35 Pages Posted: 20 Jul 2002
Date Written: November 2004
Consumers often have to rely on an expert's diagnosis to assess their needs. If the expert is also the seller of services, he may use his informational advantage to induce over-consumption. Empirical evidence suggests that over-consumption is a pervasive phenomenon in experts markets. We offer and discuss conditions leading to equilibrium over-consumption in an otherwise purely competitive model. This market failure results from the freedom of consumers to turn down an expert's recommendation: experts defraud consumers in order to keep them uninformed, as this deters them from seeking a better price elsewhere.
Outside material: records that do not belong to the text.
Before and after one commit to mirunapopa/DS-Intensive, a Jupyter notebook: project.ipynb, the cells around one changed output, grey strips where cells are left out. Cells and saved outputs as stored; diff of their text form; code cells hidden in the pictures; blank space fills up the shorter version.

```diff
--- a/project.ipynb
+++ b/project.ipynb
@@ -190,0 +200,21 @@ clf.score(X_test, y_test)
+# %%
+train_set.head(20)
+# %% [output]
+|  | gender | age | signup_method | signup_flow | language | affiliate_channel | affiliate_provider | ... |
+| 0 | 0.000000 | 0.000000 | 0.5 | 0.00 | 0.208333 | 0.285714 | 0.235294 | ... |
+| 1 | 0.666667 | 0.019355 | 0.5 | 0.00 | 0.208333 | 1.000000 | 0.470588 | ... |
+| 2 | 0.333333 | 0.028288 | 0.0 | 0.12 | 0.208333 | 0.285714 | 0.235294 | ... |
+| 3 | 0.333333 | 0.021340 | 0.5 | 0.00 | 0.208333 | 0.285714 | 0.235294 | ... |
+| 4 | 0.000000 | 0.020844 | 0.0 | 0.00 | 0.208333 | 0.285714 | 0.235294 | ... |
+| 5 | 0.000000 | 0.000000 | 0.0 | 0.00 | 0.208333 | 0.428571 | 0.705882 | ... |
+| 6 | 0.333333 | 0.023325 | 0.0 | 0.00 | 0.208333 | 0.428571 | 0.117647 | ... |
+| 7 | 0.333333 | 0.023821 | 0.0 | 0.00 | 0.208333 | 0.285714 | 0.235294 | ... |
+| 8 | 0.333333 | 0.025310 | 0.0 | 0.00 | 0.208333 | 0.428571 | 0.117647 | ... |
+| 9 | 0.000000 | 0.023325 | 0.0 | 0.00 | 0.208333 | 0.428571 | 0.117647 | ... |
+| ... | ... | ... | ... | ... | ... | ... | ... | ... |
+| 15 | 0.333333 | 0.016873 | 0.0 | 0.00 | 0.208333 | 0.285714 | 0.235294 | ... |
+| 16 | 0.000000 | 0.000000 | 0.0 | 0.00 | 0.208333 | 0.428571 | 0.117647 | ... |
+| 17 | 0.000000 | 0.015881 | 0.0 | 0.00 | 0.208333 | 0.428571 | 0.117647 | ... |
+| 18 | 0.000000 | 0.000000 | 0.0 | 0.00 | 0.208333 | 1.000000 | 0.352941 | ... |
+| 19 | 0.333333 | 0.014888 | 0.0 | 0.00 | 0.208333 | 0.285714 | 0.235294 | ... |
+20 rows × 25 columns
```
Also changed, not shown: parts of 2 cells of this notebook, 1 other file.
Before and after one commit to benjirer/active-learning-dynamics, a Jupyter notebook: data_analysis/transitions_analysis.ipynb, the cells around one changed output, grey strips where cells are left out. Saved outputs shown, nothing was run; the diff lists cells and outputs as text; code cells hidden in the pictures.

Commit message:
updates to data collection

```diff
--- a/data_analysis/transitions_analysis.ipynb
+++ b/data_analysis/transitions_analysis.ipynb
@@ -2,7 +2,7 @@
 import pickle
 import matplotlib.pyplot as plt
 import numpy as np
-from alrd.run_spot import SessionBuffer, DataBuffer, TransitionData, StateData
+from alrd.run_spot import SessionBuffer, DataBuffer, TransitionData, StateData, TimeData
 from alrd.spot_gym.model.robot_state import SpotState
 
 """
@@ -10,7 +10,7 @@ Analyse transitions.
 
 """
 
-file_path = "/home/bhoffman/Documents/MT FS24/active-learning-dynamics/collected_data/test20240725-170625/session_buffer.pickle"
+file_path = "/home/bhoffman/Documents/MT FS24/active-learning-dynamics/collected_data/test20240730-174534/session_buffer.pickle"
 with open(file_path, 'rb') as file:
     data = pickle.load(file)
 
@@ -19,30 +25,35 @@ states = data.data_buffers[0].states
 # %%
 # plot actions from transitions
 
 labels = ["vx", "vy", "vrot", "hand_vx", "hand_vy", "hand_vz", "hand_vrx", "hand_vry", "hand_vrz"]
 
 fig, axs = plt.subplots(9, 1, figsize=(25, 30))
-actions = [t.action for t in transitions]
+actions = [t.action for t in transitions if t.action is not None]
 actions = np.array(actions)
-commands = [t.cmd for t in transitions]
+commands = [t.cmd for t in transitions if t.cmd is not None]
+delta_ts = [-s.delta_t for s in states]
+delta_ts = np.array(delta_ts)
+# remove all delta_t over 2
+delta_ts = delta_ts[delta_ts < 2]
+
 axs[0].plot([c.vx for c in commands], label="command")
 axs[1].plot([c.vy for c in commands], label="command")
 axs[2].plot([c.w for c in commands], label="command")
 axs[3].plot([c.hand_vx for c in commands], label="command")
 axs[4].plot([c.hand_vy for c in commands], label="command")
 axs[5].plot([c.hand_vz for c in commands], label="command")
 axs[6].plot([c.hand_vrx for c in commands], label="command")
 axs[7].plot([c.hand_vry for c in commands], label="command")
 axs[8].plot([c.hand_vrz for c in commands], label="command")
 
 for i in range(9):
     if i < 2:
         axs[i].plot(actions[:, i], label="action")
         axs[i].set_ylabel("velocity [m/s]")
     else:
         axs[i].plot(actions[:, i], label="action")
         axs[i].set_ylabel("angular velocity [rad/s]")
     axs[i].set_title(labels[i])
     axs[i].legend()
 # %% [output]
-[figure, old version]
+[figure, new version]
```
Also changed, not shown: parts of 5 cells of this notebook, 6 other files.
Our model also yields predictions on the diagnosis price that are in line with stylized facts.
Keywords: Experts, fraud, over-consumption
JEL Classification: D43, D82, L11
Suggested Citation: Suggested Citation
Alger, Ingela and Salanie, Francois, A Theory of Fraud and Over-Consumption in Experts Markets (November 2004). Boston College Economics Department Working Paper No. 495. Available at SSRN: https://ssrn.com/abstract=317299 or http://dx.doi.org/10.2139/ssrn.317299